= What is needed =
There is material below. Print exactly the lines starting at the line with "private static readonly _eyeTextures" and ending at the line with "private static readonly _beakTypes", ends included, and no others.

= Excerpted records =
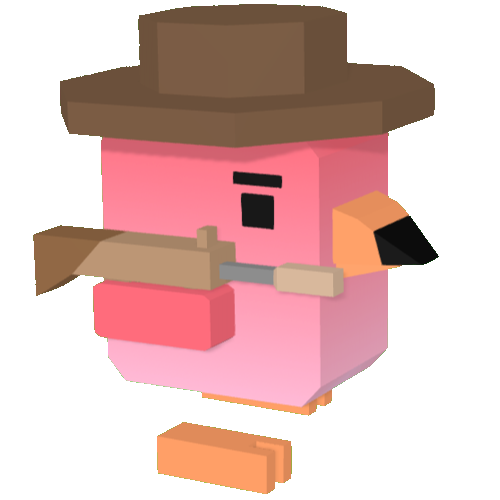
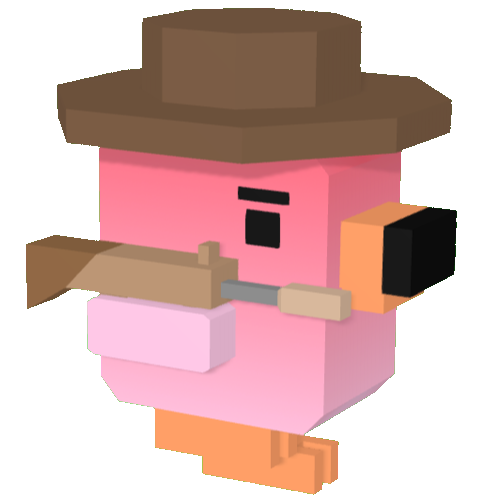
cardinal and fix up flamingo

diff --git a/ts/game/factory/entity_factory.ts b/ts/game/factory/entity_factory.ts
@@ -33,6 +33,7 @@ import { Shades } from 'game/entity/equip/shades'
 import { ShieldRing } from 'game/entity/equip/shield_ring'
 import { TopHat } from 'game/entity/equip/top_hat'
 import { BoobyBeak } from 'game/entity/equip/beak/booby_beak'
+import { CardinalBeak } from 'game/entity/equip/beak/cardinal_beak'
 import { ChickenBeak } from 'game/entity/equip/beak/chicken_beak'
 import { DuckBeak } from 'game/entity/equip/beak/duck_beak'
 import { EagleBeak } from 'game/entity/equip/beak/eagle_beak'
@@ -41,6 +42,7 @@ import { PigeonBeak } from 'game/entity/equip/beak/pigeon_beak'
 import { RavenBeak } from 'game/entity/equip/beak/raven_beak'
 import { RobinBeak } from 'game/entity/equip/beak/robin_beak'
 import { BoobyHair } from 'game/entity/equip/headwear/booby_hair'
+import { CardinalHair } from 'game/entity/equip/headwear/cardinal_hair'
 import { ChickenHair } from 'game/entity/equip/headwear/chicken_hair'
 import { FlamingoHair } from 'game/entity/equip/headwear/flamingo_hair'
 import { PigeonHair } from 'game/entity/equip/headwear/pigeon_hair'
@@ -138,6 +140,8 @@ export namespace EntityFactory {
 		[EntityType.BULLET, (options : EntityOptions) => { return new Bullet(options); }],
 		[EntityType.BUSH, (options : EntityOptions) => { return new Bush(options); }],
 		[EntityType.CALIBER, (options : EntityOptions) => { return new Caliber(options); }],
+		[EntityType.CARDINAL_BEAK, (options : EntityOptions) => { return new CardinalBeak(options); }],
+		[EntityType.CARDINAL_HAIR, (options : EntityOptions) => { return new CardinalHair(options); }],
 		[EntityType.CARTRIDGE, (options : EntityOptions) => { return new Cartridge(options); }],
 		[EntityType.CHARGED_BOLT, (options : EntityOptions) => { return new ChargedBolt(options); }],
 		[EntityType.CHICKEN_BEAK, (options : EntityOptions) => { return new ChickenBeak(options); }],

diff --git a/ts/game/entity/player.ts b/ts/game/entity/player.ts
@@ -109,6 +109,7 @@ export class Player extends EntityBase implements EquipEntity, InteractEntity {
 
 	private static readonly _birdTextures = new Map<BirdType, TextureType>([
 		[BirdType.BOOBY, TextureType.BIRD_BOOBY],
+		[BirdType.CARDINAL, TextureType.BIRD_CARDINAL],
 		[BirdType.CHICKEN, TextureType.BIRD_CHICKEN],
 		[BirdType.DUCK, TextureType.BIRD_DUCK],
 		[BirdType.EAGLE, TextureType.BIRD_EAGLE],
@@ -119,6 +120,7 @@ export class Player extends EntityBase implements EquipEntity, InteractEntity {
 	]);
 	private static readonly _eyeTextures = new Map<BirdType, TextureType>([
 		[BirdType.BOOBY, TextureType.BLACK_EYE],
+		[BirdType.CARDINAL, TextureType.WHITE_EYE],
 		[BirdType.CHICKEN, TextureType.BLACK_EYE],
 		[BirdType.DUCK, TextureType.BLACK_EYE],
 		[BirdType.EAGLE, TextureType.EAGLE_EYE],
@@ -130,6 +132,7 @@ export class Player extends EntityBase implements EquipEntity, InteractEntity {
 
 	private static readonly _beakTypes = new Map<BirdType, EntityType>([
 		[BirdType.BOOBY, EntityType.BOOBY_BEAK],
+		[BirdType.CARDINAL, EntityType.CARDINAL_BEAK],
 		[BirdType.CHICKEN, EntityType.CHICKEN_BEAK],
 		[BirdType.DUCK, EntityType.DUCK_BEAK],
 		[BirdType.EAGLE, EntityType.EAGLE_BEAK],
@@ -140,6 +143,7 @@ export class Player extends EntityBase implements EquipEntity, InteractEntity {
 	]);
 	private static readonly _hairTypes = new Map<BirdType, EntityType>([
 		[BirdType.BOOBY, EntityType.BOOBY_HAIR],
+		[BirdType.CARDINAL, EntityType.CARDINAL_HAIR],
 		[BirdType.CHICKEN, EntityType.CHICKEN_HAIR],
 		[BirdType.FLAMINGO, EntityType.FLAMINGO_HAIR],
 		[BirdType.PIGEON, EntityType.PIGEON_HAIR],

diff --git a/ts/game/factory/stat_factory.ts b/ts/game/factory/stat_factory.ts
@@ -91,6 +91,10 @@ export namespace StatFactory {
 			[StatType.CHARGE_DELAY, 300],
 			[StatType.USE_JUICE, 33],
 		])],
+		[EntityType.CARDINAL_BEAK, new Map([
+			[StatType.CHARGE_DELAY, 500],
+			[StatType.USE_JUICE, 50],
+		])],
 		[EntityType.CHICKEN_BEAK, new Map([
 			[StatType.CHARGE_DELAY, 500],
 			[StatType.USE_JUICE, 50],
@@ -205,11 +209,11 @@ export namespace StatFactory {
 		[EntityType.MEGA_ROCKET, new Map([
 			[StatType.DAMAGE, 96],
 		])],
-		// 150 DPS + 360 delay
+		// 150 DPS + 400 delay
 		[EntityType.GATLING, new Map([
 			// TODO: fill out recoil values
-			[StatType.BURSTS, 20],
-			[StatType.CHARGED_BURSTS, 10],
+			[StatType.BURSTS, 16],
+			[StatType.CHARGED_BURSTS, 8],
 			[StatType.CHARGED_FIRE_TIME, 40],
 			[StatType.CHARGED_FORCE, 0],
 			[StatType.CHARGED_RELOAD_TIME, 600],
@@ -221,7 +225,7 @@ export namespace StatFactory {
 			[StatType.PROJECTILE_SPEED, 0.8],
 			[StatType.PROJECTILE_TTL, 425],
 			[StatType.RELOAD_TIME, 600],
-			[StatType.REV_TIME, 360],
+			[StatType.REV_TIME, 400],
 			[StatType.VERTICAL_RECOIL, 0],
 		])],
 		[EntityType.CALIBER, new Map([
@@ -375,7 +379,7 @@ export namespace StatFactory {
 			[StatType.DAMAGE, 40],
 		])],
 		[EntityType.PURPLE_LASER, new Map([
-			[StatType.DAMAGE, 50],
+			[StatType.DAMAGE, 45],
 		])],
 		// 75 DPS
 		// 3 shots in 600ms
@@ -418,7 +422,7 @@ export namespace StatFactory {
 			[StatType.DAMAGE, 25],
 		])],
 		[EntityType.LASER, new Map([
-			[StatType.DAMAGE, 70],
+			[StatType.DAMAGE, 60],
 		])],
 	])
 

diff --git a/ts/game/entity/equip/beak/cardinal_beak.ts b/ts/game/entity/equip/beak/cardinal_beak.ts
@@ -1,0 +1,15 @@
+
+import { EntityOptions } from 'game/entity'
+import { EntityType } from 'game/entity/api'
+import { Beak } from 'game/entity/equip/beak'
+import { MeshType, SoundType } from 'game/factory/api'
+
+export class CardinalBeak extends Beak {
+
+	constructor(options : EntityOptions) {
+		super(EntityType.CARDINAL_BEAK, options);
+	}
+
+	override meshType() : MeshType { return MeshType.CARDINAL_BEAK; }
+	override soundType() : SoundType { return SoundType.CARDINAL_SOUND; }
+}

diff --git a/ts/game/entity/equip/headwear/cardinal_hair.ts b/ts/game/entity/equip/headwear/cardinal_hair.ts
@@ -1,0 +1,14 @@
+
+import { EntityOptions } from 'game/entity'
+import { EntityType } from 'game/entity/api'
+import { Headwear } from 'game/entity/equip/headwear'
+import { MeshType } from 'game/factory/api'
+
+export class CardinalHair extends Headwear {
+
+	constructor(options : EntityOptions) {
+		super(EntityType.CARDINAL_HAIR, options);
+	}
+
+	override meshType() : MeshType { return MeshType.CARDINAL_HAIR; }
+}

diff --git a/ts/game/factory/api.ts b/ts/game/factory/api.ts
@@ -316,6 +316,8 @@ export enum MeshType {
 	BIRD,
 	BOOBY_BEAK,
 	BOOBY_HAIR,
+	CARDINAL_BEAK,
+	CARDINAL_HAIR,
 	CHICKEN_BEAK,
 	CHICKEN_HAIR,
 	DUCK_BEAK,
@@ -412,6 +414,7 @@ export enum SoundType {
 	BOLT,
 	BOOM,
 	BOOST,
+	CARDINAL_SOUND,
 	CAW,
 	CINEMATIC_WOOSH,
 	CHARGE,
@@ -542,6 +545,7 @@ export enum TextureType {
 	BILLBOARD_HENRY,
 
 	BIRD_BOOBY,
+	BIRD_CARDINAL,
 	BIRD_CHICKEN,
 	BIRD_DUCK,
 	BIRD_EAGLE,

diff --git a/ts/ui/wrapper/bird_wrapper.ts b/ts/ui/wrapper/bird_wrapper.ts
@@ -12,6 +12,7 @@ export class BirdWrapper extends HtmlWrapper<HTMLElement> {
 	// TODO: move to StringFactory
 	private static readonly _names = new Map([
 		[BirdType.BOOBY, "Blue-footed Booby"],
+		[BirdType.CARDINAL, "Cardinal"],
 		[BirdType.CHICKEN, "Chicken"],
 		[BirdType.DUCK, "Mallard Duck"],
 		[BirdType.EAGLE, "Bald Eagle"],

diff --git a/ts/game/factory/sound_factory.ts b/ts/game/factory/sound_factory.ts
@@ -63,6 +63,12 @@ export namespace SoundFactory {
 				spatialSound: true,
 			},
 		}],
+		[SoundType.CARDINAL_SOUND, {
+			path: "cardinal_sound.mp3",
+			options: {
+				spatialSound: true,
+			}
+		}],
 		[SoundType.CAW, {
 			path: "caw.mp3",
 			options: {

diff --git a/ts/game/entity/api.ts b/ts/game/entity/api.ts
@@ -44,6 +44,8 @@ export enum EntityType {
 	BUFF_CRATE,
 	BULLET,
 	BUSH,
+	CARDINAL_BEAK,
+	CARDINAL_HAIR,
 	CARTRIDGE,
 	CALIBER,
 	CHARGED_BOLT,
@@ -145,6 +147,7 @@ export enum BirdType {
 	UNKNOWN,
 
 	BOOBY,
+	CARDINAL,
 	CHICKEN,
 	DUCK,
 	EAGLE,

= Problem solution =
 	private static readonly _eyeTextures = new Map<BirdType, TextureType>([
 		[BirdType.BOOBY, TextureType.BLACK_EYE],
+		[BirdType.CARDINAL, TextureType.WHITE_EYE],
 		[BirdType.CHICKEN, TextureType.BLACK_EYE],
 		[BirdType.DUCK, TextureType.BLACK_EYE],
 		[BirdType.EAGLE, TextureType.EAGLE_EYE],
@@ -130,6 +132,7 @@ export class Player extends EntityBase implements EquipEntity, InteractEntity {
 
 	private static readonly _beakTypes = new Map<BirdType, EntityType>([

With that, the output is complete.